[Records supplied — start]

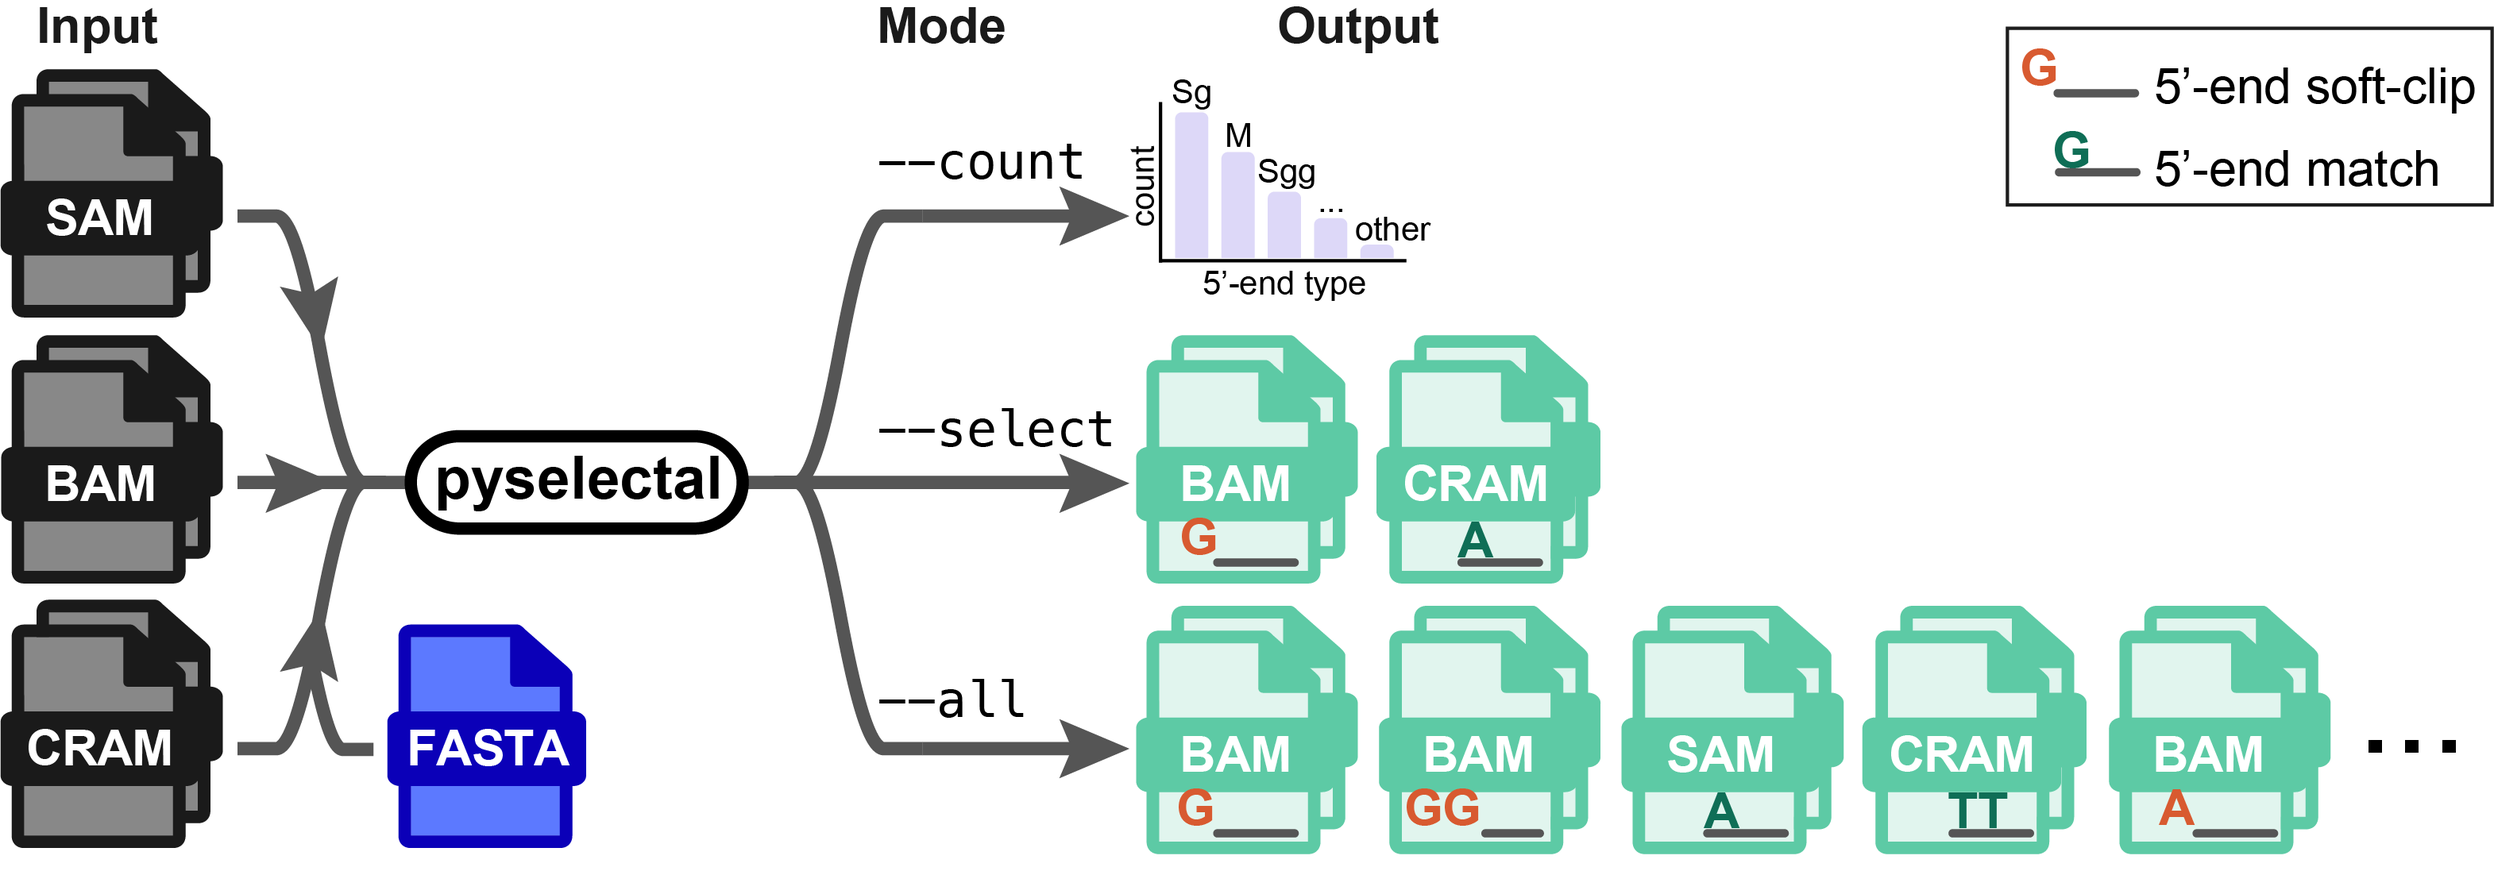
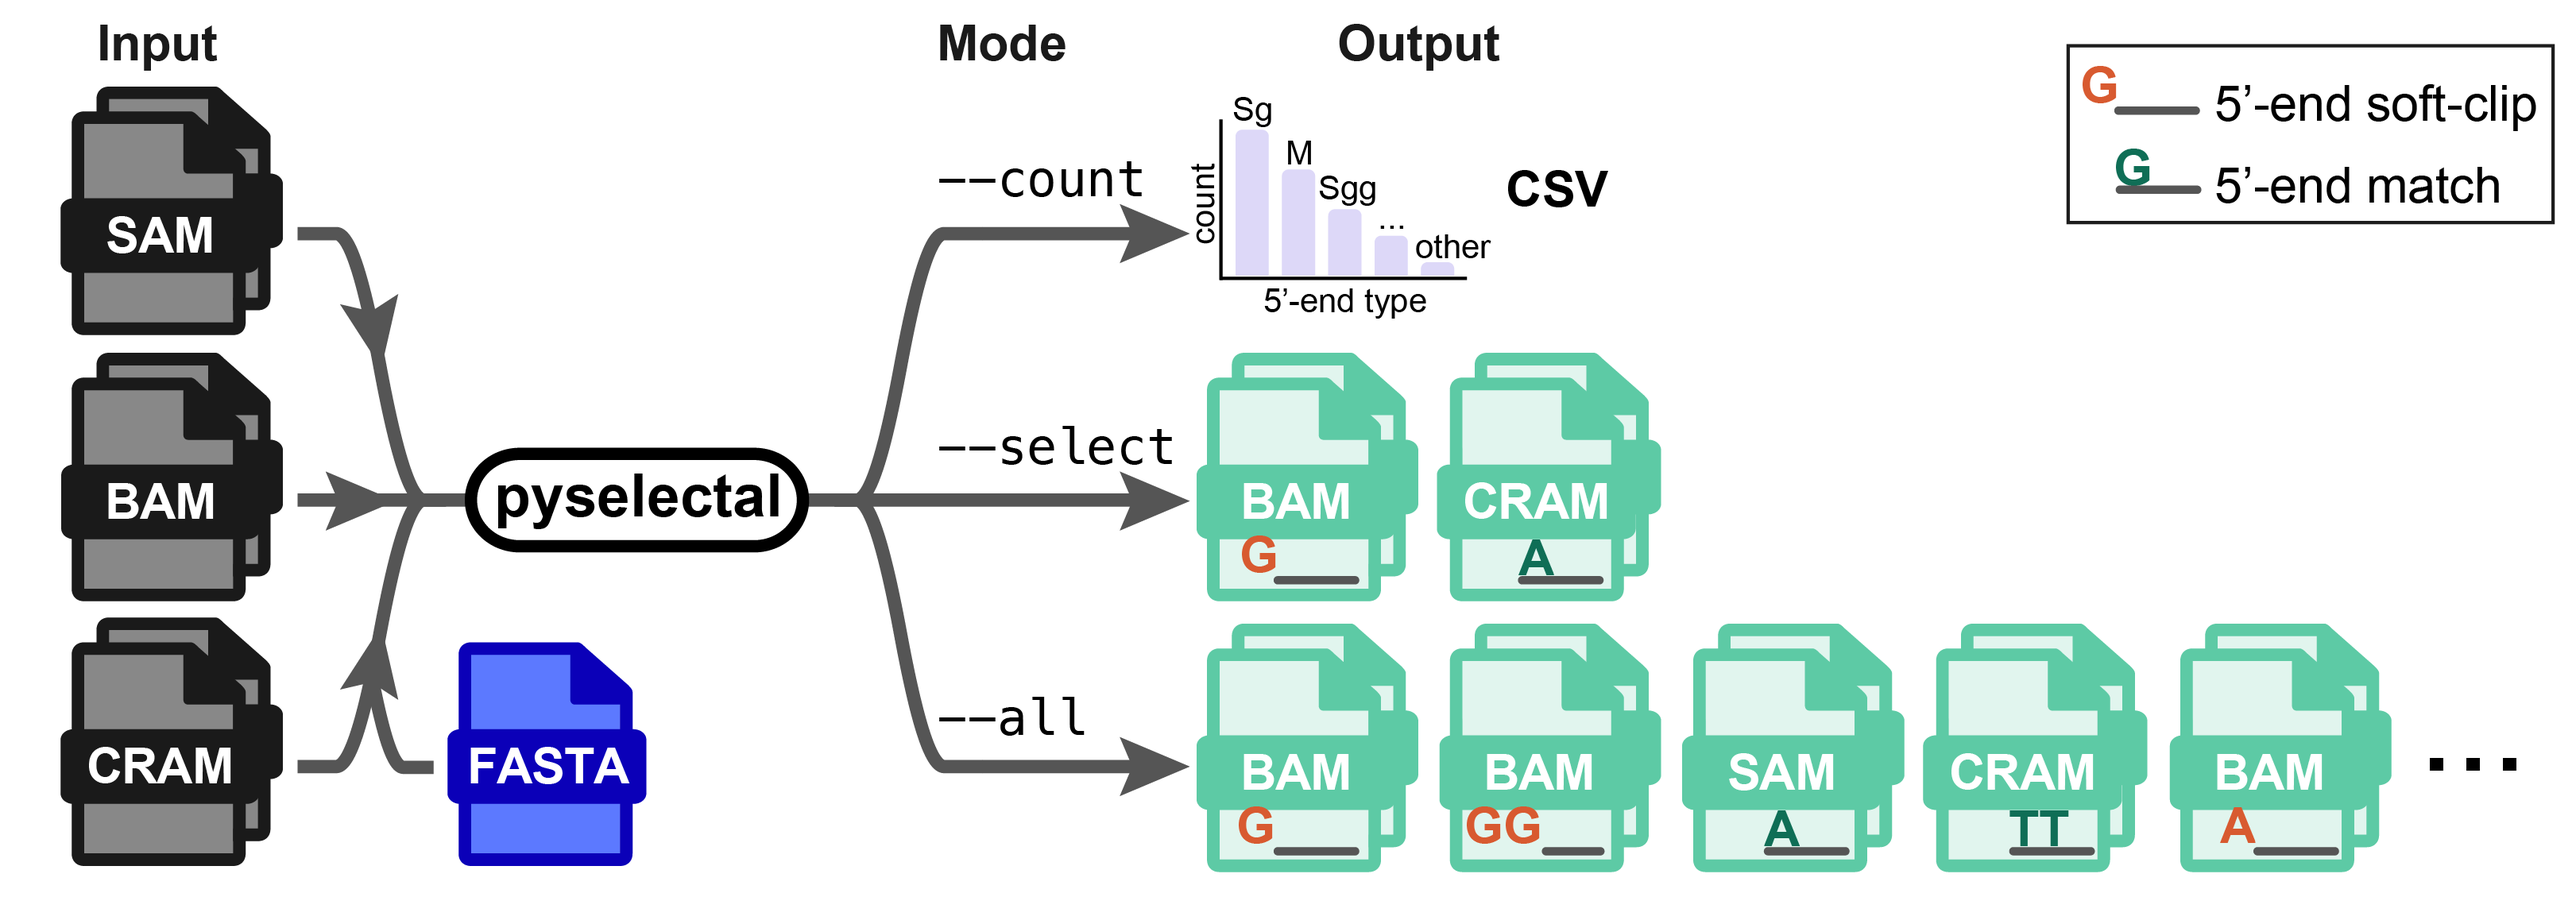
Added installation of the realise in README.md

diff --git a/README.md b/README.md
@@ -49,7 +49,20 @@ pip install pysam
 
 ## Installation
 
-Clone the repository and make `pyselectal.py` executable:
+### Option 1: Install a fixed release version (recommended for reproducibility)
+
+Download a specific release from the [Releases page](https://github.com/nikitin-p/pyselectal/releases):
+
+```bash
+# Download and extract the release archive (replace v1.0 with the desired version)
+curl -sL https://github.com/nikitin-p/pyselectal/archive/refs/tags/v1.0.tar.gz | tar xz
+cd pyselectal-1.0
+chmod +x pyselectal.py
+```
+
+### Option 2: Install the latest development version
+
+Clone the repository to get the most recent code (may include unreleased changes):
 
 ```bash
 git clone https://github.com/nikitin-p/pyselectal.git
@@ -57,9 +70,13 @@ cd pyselectal
 chmod +x pyselectal.py
 ```
 
-Then, you can run it directly:
+### Running
 
-`pyselectal.py --help`
+After installation via either option, you can run the tool directly:
+
+```bash
+./pyselectal.py --help
+```
 
 ## Usage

[Records supplied — finish]

# Task instructions
Repeat all of the entries word for word, but omit the pictures.

# Answer space
Added installation of the realise in README.md

diff --git a/README.md b/README.md
@@ -49,7 +49,20 @@ pip install pysam
 
 ## Installation
 
-Clone the repository and make `pyselectal.py` executable:
+### Option 1: Install a fixed release version (recommended for reproducibility)
+
+Download a specific release from the [Releases page](https://github.com/nikitin-p/pyselectal/releases):
+
+```bash
+# Download and extract the release archive (replace v1.0 with the desired version)
+curl -sL https://github.com/nikitin-p/pyselectal/archive/refs/tags/v1.0.tar.gz | tar xz
+cd pyselectal-1.0
+chmod +x pyselectal.py
+```
+
+### Option 2: Install the latest development version
+
+Clone the repository to get the most recent code (may include unreleased changes):
 
 ```bash
 git clone https://github.com/nikitin-p/pyselectal.git
@@ -57,9 +70,13 @@ cd pyselectal
 chmod +x pyselectal.py
 ```
 
-Then, you can run it directly:
+### Running
 
-`pyselectal.py --help`
+After installation via either option, you can run the tool directly:
+
+```bash
+./pyselectal.py --help
+```
 
 ## Usage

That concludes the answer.